[REQUIRED ACTION] Go through the data below line by line and count those containing the word "shown". Reply with the count only.

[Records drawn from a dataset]
* * * * *

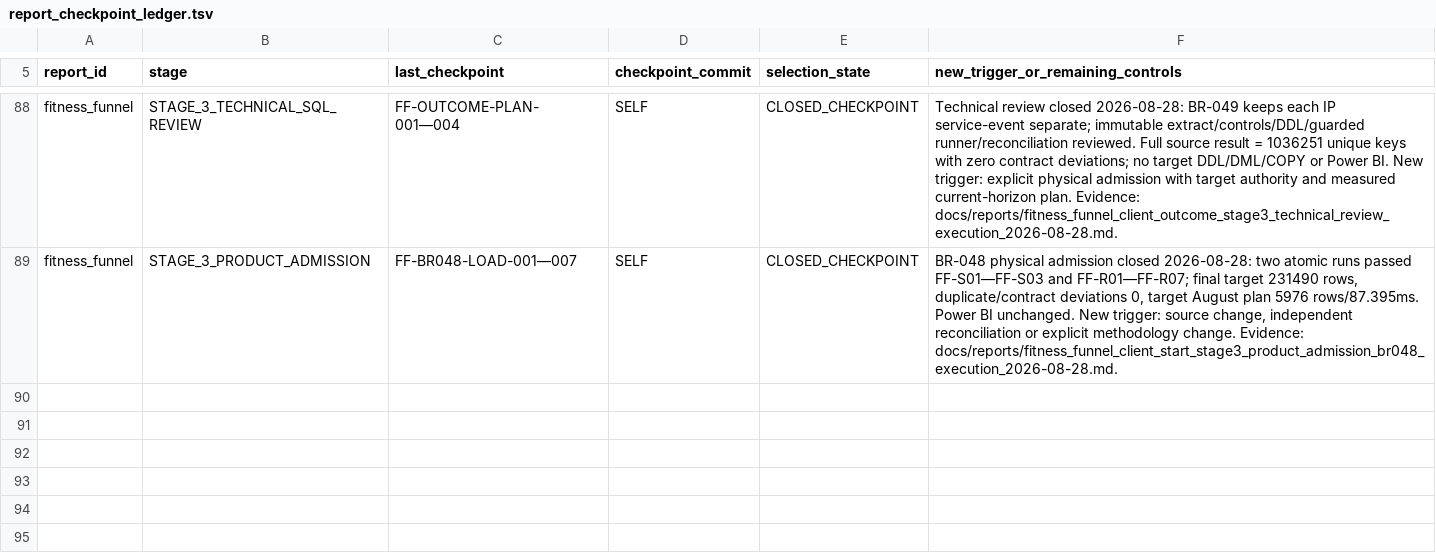
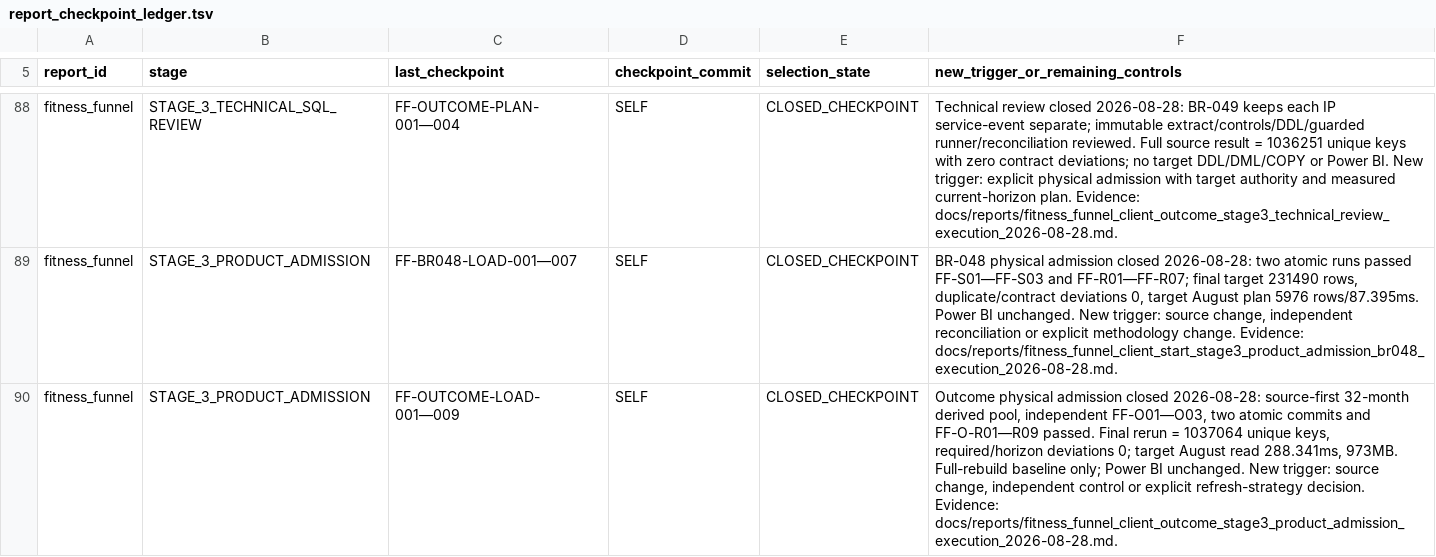
Before and after one commit to ilvkalinin/1c_to_powerBi, a TSV file: .agents/report_checkpoint_ledger.tsv, drawn as a sheet; only a part is shown, gaps mark what is left out; the diff names each change by its address in the sheet, - before the commit and + after, or states it on an @@ line.

Commit message:
feat: deliver fitness funnel client outcome mart

```diff
--- a/.agents/report_checkpoint_ledger.tsv
+++ b/.agents/report_checkpoint_ledger.tsv
+row 90: fitness_funnel | STAGE_3_PRODUCT_ADMISSION | FF-OUTCOME-LOAD-001—009 | SELF | CLOSED_CHECKPOINT | Outcome physical admission closed 2026-08-28: source-first 32-month derived pool, independent FF-O01—O03, two atomic commits and FF-O-R01—R09 passed. Final rerun = 1037064 unique keys, required/horizon deviations 0; target August read 288.341ms, 973MB. Full-rebuild baseline only; Power BI unchanged. New trigger: source change, independent control or explicit refresh-strategy decision. Evidence: docs/reports/fitness_funnel_client_outcome_stage3_product_admission_execution_2026-08-28.md.
```
Also changed, not shown: .agents/active_package.tsv, .agents/project_stage_gate.tsv, 10 other files.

* * * * *

[TASK RESPONSE] 2